A few months back WWE personality Josiah Williams was a guest on Community During Chaos. At that time he had just been furloughed from his dream job at the company (he’s back now). The rapper and host spoke about the racial injustice in the country and his experience with COVID-19.
Toward the end of the interview, he was asked whether he’s ever “found it harder to gain opportunities” as an African American. He didn’t have one example of anyone outright denying him because of that reason, but it didn’t take too much imagination for him to figure out why.
Many of his experiences have happened when he switched from hip-hop to regular hip-hop. One example he gave was being on stage with Chance the Rapper one day and then being denied radio support on a Christian station the next – “our market is Contemporary Christian. Not people who look like you.”
Another instance he gave was when he was doing creative content for a college basketball team. Williams had suggestions for videos, music, etc, and was told, “no they can’t do a faith and family night with Christian hip-hop.”
“I’ve always noticed that,” he revealed.
Christian rap music has always been the neglected child of Christian music for a long time. It’s always had to make its own lane just like gospel music. What do they have in common? Both rap and gospel are segregated from mainline Christian music (digress).
Throughout all this, Williams said – “The difference is how I chose to present myself.

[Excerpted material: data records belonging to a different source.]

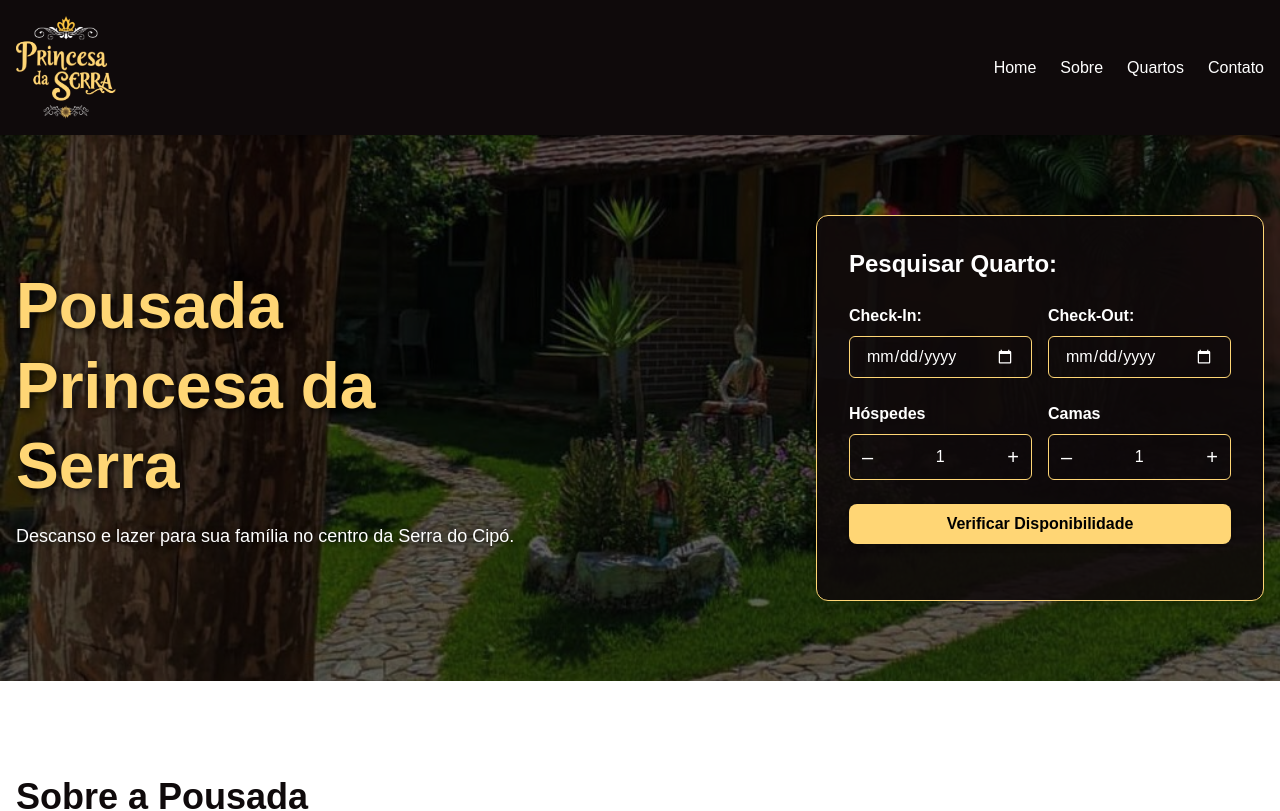
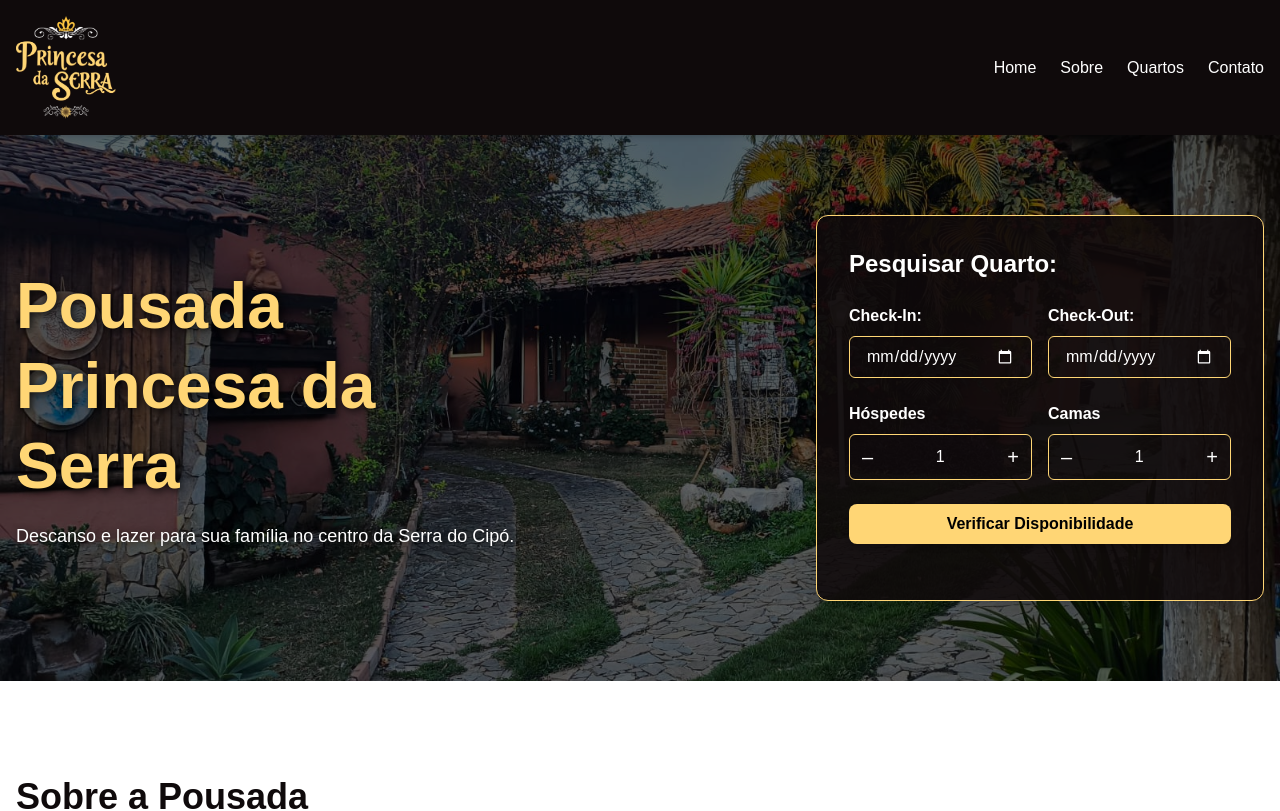
Before and after one commit to PedroViniciussd/pousada-princesa-da-serra, a Next.js app: page / in a window 1280 px wide. Shown: the top 811 px of the page. Built offline with nearby package versions, Linux system fonts and the light colour scheme; no server answers; the database is empty.

Commit message:
Atualização do banner da home

```diff
--- a/src/components/Banner.jsx
+++ b/src/components/Banner.jsx
@@ -7,7 +7,7 @@ export default function Banner() {
         <section
             className="relative w-full bg-cover bg-center py-12 sm:py-20"
             style={{
-                backgroundImage: "url('/images/princesadaserra.jpg')",
+                backgroundImage: "url('/images/banner-pousadaprincesadaserra.jpg')",
                 // Removi a altura fixa para ajustar ao conteúdo
             }}
         >
```
Also changed, not shown: public/images/banner-pousadaprincesadaserra.jpg (added).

I don’t let it stress me out…I have goals just like everyone else.”
He continued, “I’m stopping because of what you think about me.”
Williams is careful at which battles he chooses to fight and would rather bide his actions for when the time is right.
“I rather support change than be stagnant and do nothing at all,” he said.
Most importantly, more than ever, there are great black men and women of character for young people to see in entertainment. He cites people of character like LeBron James, Serena Williams, and wrestlers such as Titus O’Neil and Kofi Kingston.